You can protect yourself by reviewing your own automobile insurance policy. Your “declarations page” lists your coverages and the premiums you pay for each. The most important items on that page to protect you and your family members are the uninsured (UM) and underinsured motorist (UIM) coverages, which apply when you are hurt by a driver with no or little insurance. Further, unlike liability coverage, UM and UIM coverages apply (with some limitations) even when you are not in your own automobile – they follow you around.
It is advisable to have UM and UIM coverages in the same amount as your liability coverage. For example, if your liability coverage is in the amount of $100,000, then your UM and UIM coverages should be $100,000 each. In other words, you should protect yourself and your loved ones at least as much as you protect the other guy.
In West Virginia, unlike most states, UM and UIM are separate coverages. Also, UM coverage is mandatory in West Virginia while UIM coverage is optional (yet still highly advisable). As the name implies, UM coverage will likely be the only source that you have to pay for damages that you suffer when struck by a driver with no liability insurance.
In a situation where you are hurt by a driver without enough insurance, your UIM coverage will apply to any damages that you suffer in excess of his limit. For example, if you suffer $120,000 in damages but the other driver only had $20,000 in liability coverage, your UIM coverage would step in and pay the next $100,000 (if you have that much in coverage).

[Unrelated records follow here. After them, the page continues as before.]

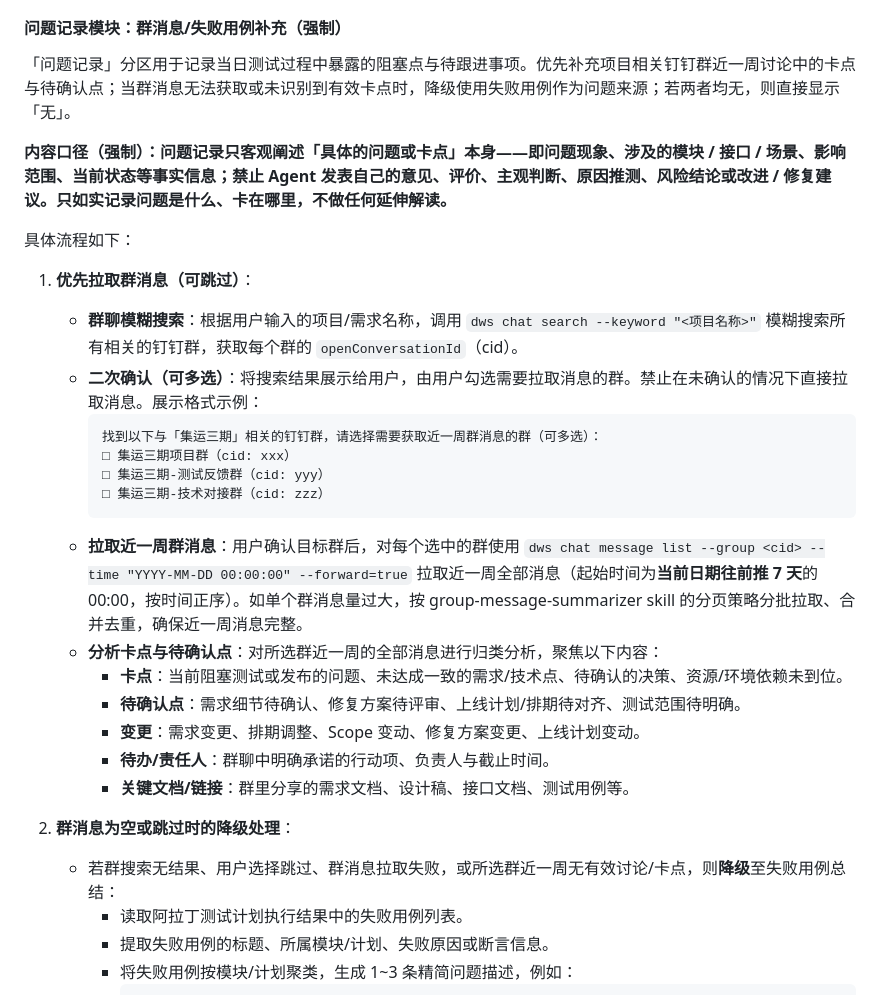
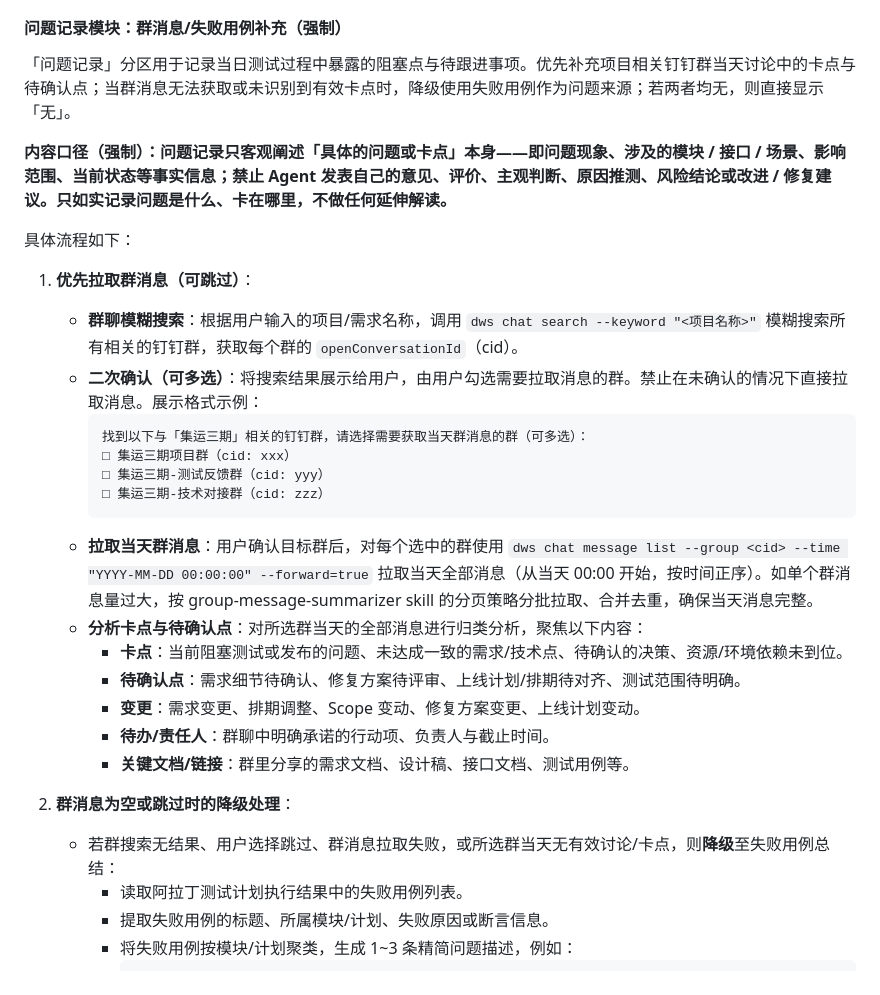
Before and after one commit to bean999212/alibaba_skill, a Markdown page: SKILL.md, the part around the change. Rendered like a GitHub page.

````diff
--- a/SKILL.md
+++ b/SKILL.md
@@ -291,7 +291,7 @@ Aone 项目已确认。以下是在阿拉丁全局搜索到的测试计划，请
 
 #### 问题记录模块：群消息/失败用例补充（强制）
 
-「问题记录」分区用于记录当日测试过程中暴露的阻塞点与待跟进事项。优先补充项目相关钉钉群近一周讨论中的卡点与待确认点；当群消息无法获取或未识别到有效卡点时，降级使用失败用例作为问题来源；若两者均无，则直接显示「无」。
+「问题记录」分区用于记录当日测试过程中暴露的阻塞点与待跟进事项。优先补充项目相关钉钉群当天讨论中的卡点与待确认点；当群消息无法获取或未识别到有效卡点时，降级使用失败用例作为问题来源；若两者均无，则直接显示「无」。
 
 **内容口径（强制）：问题记录只客观阐述「具体的问题或卡点」本身——即问题现象、涉及的模块 / 接口 / 场景、影响范围、当前状态等事实信息；禁止 Agent 发表自己的意见、评价、主观判断、原因推测、风险结论或改进 / 修复建议。只如实记录问题是什么、卡在哪里，不做任何延伸解读。**
 
@@ -301,13 +301,13 @@ Aone 项目已确认。以下是在阿拉丁全局搜索到的测试计划，请
    - **群聊模糊搜索**：根据用户输入的项目/需求名称，调用 `dws chat search --keyword "<项目名称>"` 模糊搜索所有相关的钉钉群，获取每个群的 `openConversationId`（cid）。
    - **二次确认（可多选）**：将搜索结果展示给用户，由用户勾选需要拉取消息的群。禁止在未确认的情况下直接拉取消息。展示格式示例：
      ```
-     找到以下与「集运三期」相关的钉钉群，请选择需要获取近一周群消息的群（可多选）：
+     找到以下与「集运三期」相关的钉钉群，请选择需要获取当天群消息的群（可多选）：
      □ 集运三期项目群（cid: xxx）
      □ 集运三期-测试反馈群（cid: yyy）
      □ 集运三期-技术对接群（cid: zzz）
      ```
-   - **拉取近一周群消息**：用户确认目标群后，对每个选中的群使用 `dws chat message list --group <cid> --time "YYYY-MM-DD 00:00:00" --forward=true` 拉取近一周全部消息（起始时间为**当前日期往前推 7 天**的 00:00，按时间正序）。如单个群消息量过大，按 group-message-summarizer skill 的分页策略分批拉取、合并去重，确保近一周消息完整。
-   - **分析卡点与待确认点**：对所选群近一周的全部消息进行归类分析，聚焦以下内容：
+   - **拉取当天群消息**：用户确认目标群后，对每个选中的群使用 `dws chat message list --group <cid> --time "YYYY-MM-DD 00:00:00" --forward=true` 拉取当天全部消息（从当天 00:00 开始，按时间正序）。如单个群消息量过大，按 group-message-summarizer skill 的分页策略分批拉取、合并去重，确保当天消息完整。
+   - **分析卡点与待确认点**：对所选群当天的全部消息进行归类分析，聚焦以下内容：
      - **卡点**：当前阻塞测试或发布的问题、未达成一致的需求/技术点、待确认的决策、资源/环境依赖未到位。
      - **待确认点**：需求细节待确认、修复方案待评审、上线计划/排期待对齐、测试范围待明确。
      - **变更**：需求变更、排期调整、Scope 变动、修复方案变更、上线计划变动。
@@ -315,7 +315,7 @@ Aone 项目已确认。以下是在阿拉丁全局搜索到的测试计划，请
      - **关键文档/链接**：群里分享的需求文档、设计稿、接口文档、测试用例等。
 
 2. **群消息为空或跳过时的降级处理**：
-   - 若群搜索无结果、用户选择跳过、群消息拉取失败，或所选群近一周无有效讨论/卡点，则**降级**至失败用例总结：
+   - 若群搜索无结果、用户选择跳过、群消息拉取失败，或所选群当天无有效讨论/卡点，则**降级**至失败用例总结：
      - 读取阿拉丁测试计划执行结果中的失败用例列表。
      - 提取失败用例的标题、所属模块/计划、失败原因或断言信息。
      - 将失败用例按模块/计划聚类，生成 1~3 条精简问题描述，例如：
````
Also changed, not shown: reference.md (+10 -10 lines).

Check with your insurance agent - you may be surprised at how little additional cost these critical coverages will add to your policy.